In its wake, the most authoritative Bergoglio-watcher of all – Elisabetta Piqué, the veteran Rome correspondent for Argentina's top daily La Nación – termed the moment "the most emotional" she's ever seen the now-Francis.

Whether for a Pope or a pauper, though, that's no surprise: when this experience has formed, marked and defined one's life, it remains everything forever – and, to be sure, not even the papacy has a shot of changing that.

Accordingly, returning to a theme he's already emphasized repeatedly over this WYD week – the figure of Nonna Rosa again looming large in his mind – the pontiff led a noontime Angelus on the balcony of the Archbishop's Residence in Rio on this feast of the patrons of grandparents, Saints Joachim and Anne, the grandparents of Jesus, before yet another massive crowd:
Dear Brothers and Sisters, Dear Friends,

I give thanks to Divine Providence for bringing me here to the city of São Sebastião do Rio de Janeiro. I offer heartfelt thanks to Archbishop Orani Tempesta and to each of you for your warm welcome, which demonstrates your affection for the Successor of Peter. I would be happy if my visit to this city were to renew, in each one of you, your love for Christ and his Church and your joy in being one with him, belonging to the Church and being committed to offering a living witness to the faith.

The Angelus prayer is a beautiful popular expression of the faith. It is a simple prayer, recited at three specific times during the day. It thus punctuates the rhythm of our daily activities: in the morning, at midday, and at sunset. But it is an important prayer. I encourage each of you to recite it, along with the Hail Mary. It reminds us of a luminous event which transformed history: the Incarnation, the moment when the Son of God became man in Jesus of Nazareth.

Today the Church celebrates the parents of the Virgin Mary, the grandparents of Jesus, Saints Joachim and Anne. In their home, Mary came into the world, accompanied by the extraordinary mystery of the Immaculate Conception. Mary grew up in the home of Joachim and Anne; she was surrounded by their love and faith: in their home she learned to listen to the Lord and to follow his will. Saints Joachim and Anne were part of a long chain of people who had transmitted their love for God, expressed in the warmth and love of family life, down to Mary, who received the Son of God in her womb and who gave him to the world, to us. How precious is the family as the privileged place for transmitting the faith! Speaking about family life, I would like to say one thing: today, as Brazil and the Church around the world celebrate this feast of Saints Joachim and Anne, Grandparents Day is also being celebrated. How important grandparents are for family life, for passing on the human and religious heritage which is so essential for each and every society! How important it is to have intergenerational exchanges and dialogue, especially within the context of the family. The Aparecida Document says, “Children and the elderly build the future of peoples: children because they lead history forward, the elderly because they transmit the experience and wisdom of their lives” (No. 447). This relationship and this dialogue between generations is a treasure to be preserved and strengthened! In this World Youth Day, young people wish to acknowledge and honour their grandparents. They salute them with great affection and they thank them for the ongoing witness of their wisdom.

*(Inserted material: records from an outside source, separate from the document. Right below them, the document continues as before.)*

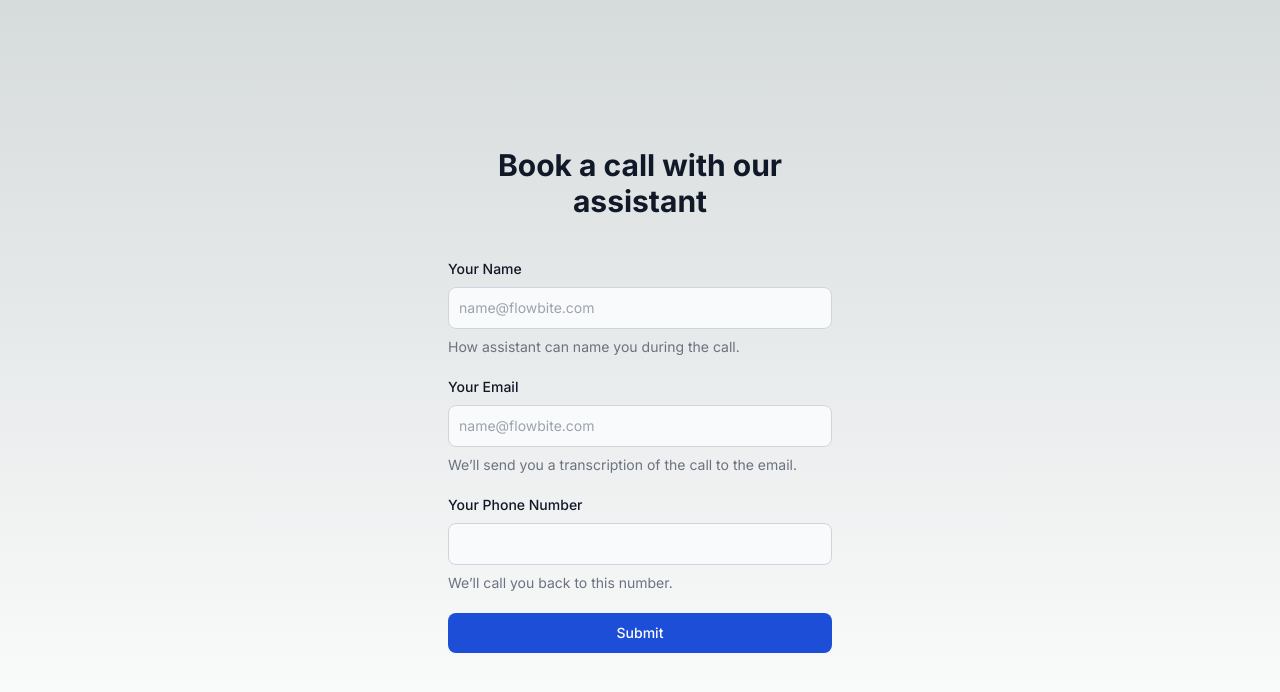
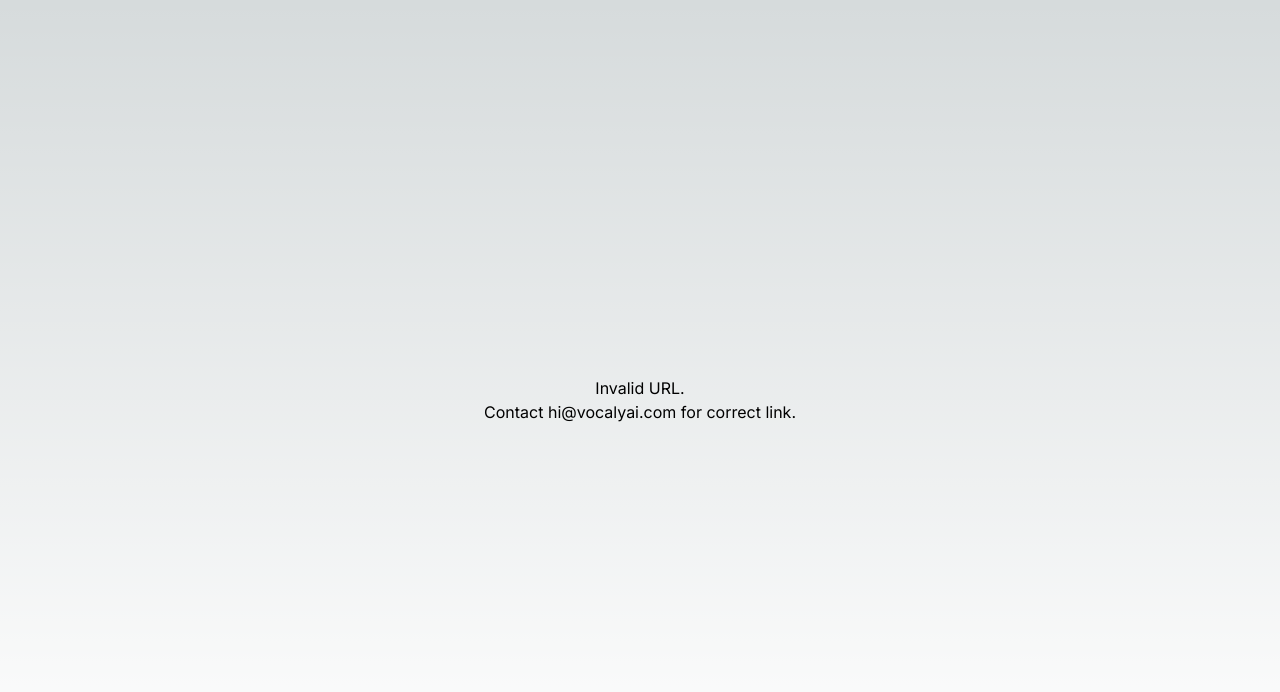
Before and after one commit to boodyvo/bland-landing, a Next.js app: page / in a window 1280 px wide. Shown: the top 692 px of the page. Built offline with nearby package versions, Linux system fonts and the light colour scheme.

Commit message:
feat: switched to abstract demo with provided agent id

```diff
--- a/app/page.tsx
+++ b/app/page.tsx
@@ -2,9 +2,32 @@
 
 import { useState } from 'react';
 
-const serverUrl = 'https://blandcaller.onrender.com/api/v1/form';
+const serverUrl = 'https://api.vocalyai.com/api/v1/external/submit';
+
+const validateID = (id?: string | null) => {
+    if (!id) {
+        return false;
+    }
+
+    const uuidRegex = new RegExp('^[0-9a-fA-F]{8}-[0-9a-fA-F]{4}-[0-9a-fA-F]{4}-[0-9a-fA-F]{4}-[0-9a-fA-F]{12}$');
+    return uuidRegex.test(id);
+}
 
 export default function Home() {
+    // extract id from url
+    const url = new URL(window.location.href);
+    const id = url.searchParams.get('id');
+    // validate id is uuid
+    const uuidRegex = new RegExp('^[0-9a-fA-F]{8}-[0-9a-fA-F]{4}-[0-9a-fA-F]{4}-[0-9a-fA-F]{4}-[0-9a-fA-F]{12}$');
+    if (!validateID(id)) {
+        return (
+            <main className="flex min-h-screen flex-col items-center justify-center py-24 px-4">
+                <div>Invalid URL.</div>
+                <div>Contact hi@vocalyai.com for correct link.</div>
+            </main>
+        )
+    }
+
     const [disabled, setDisabled] = useState(false);
     const [showSnackbar, setShowSnackbar] = useState(false);
     const [formData, setFormData] = useState({
@@ -15,7 +38,7 @@
 
     const handleChange = (e: any) => {
         const { name, value } = e.target;
-        setFormData(prevState => ({
+        setFormData((prevState: any) => ({
             ...prevState,
             [name]: value
         }));
@@ -29,7 +52,7 @@
 
         setDisabled(true);
         try {
-            const response = await fetch(serverUrl, {
+            const response = await fetch(`${serverUrl}?id=${id}`, {
                 method: 'POST',
                 headers: {
                     'Content-Type': 'application/json',
@@ -89,9 +112,6 @@
                   </div>
               </div>
           </form>
-
-
-
       </main>
     );
 }
```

And now, in this Square, in all the surrounding streets, and in those homes that are experiencing this moment of prayer with us, we feel like one big family, and we turn to Mary, that she may protect our families and make them places of faith and love in which the presence of Jesus, her Son, is felt.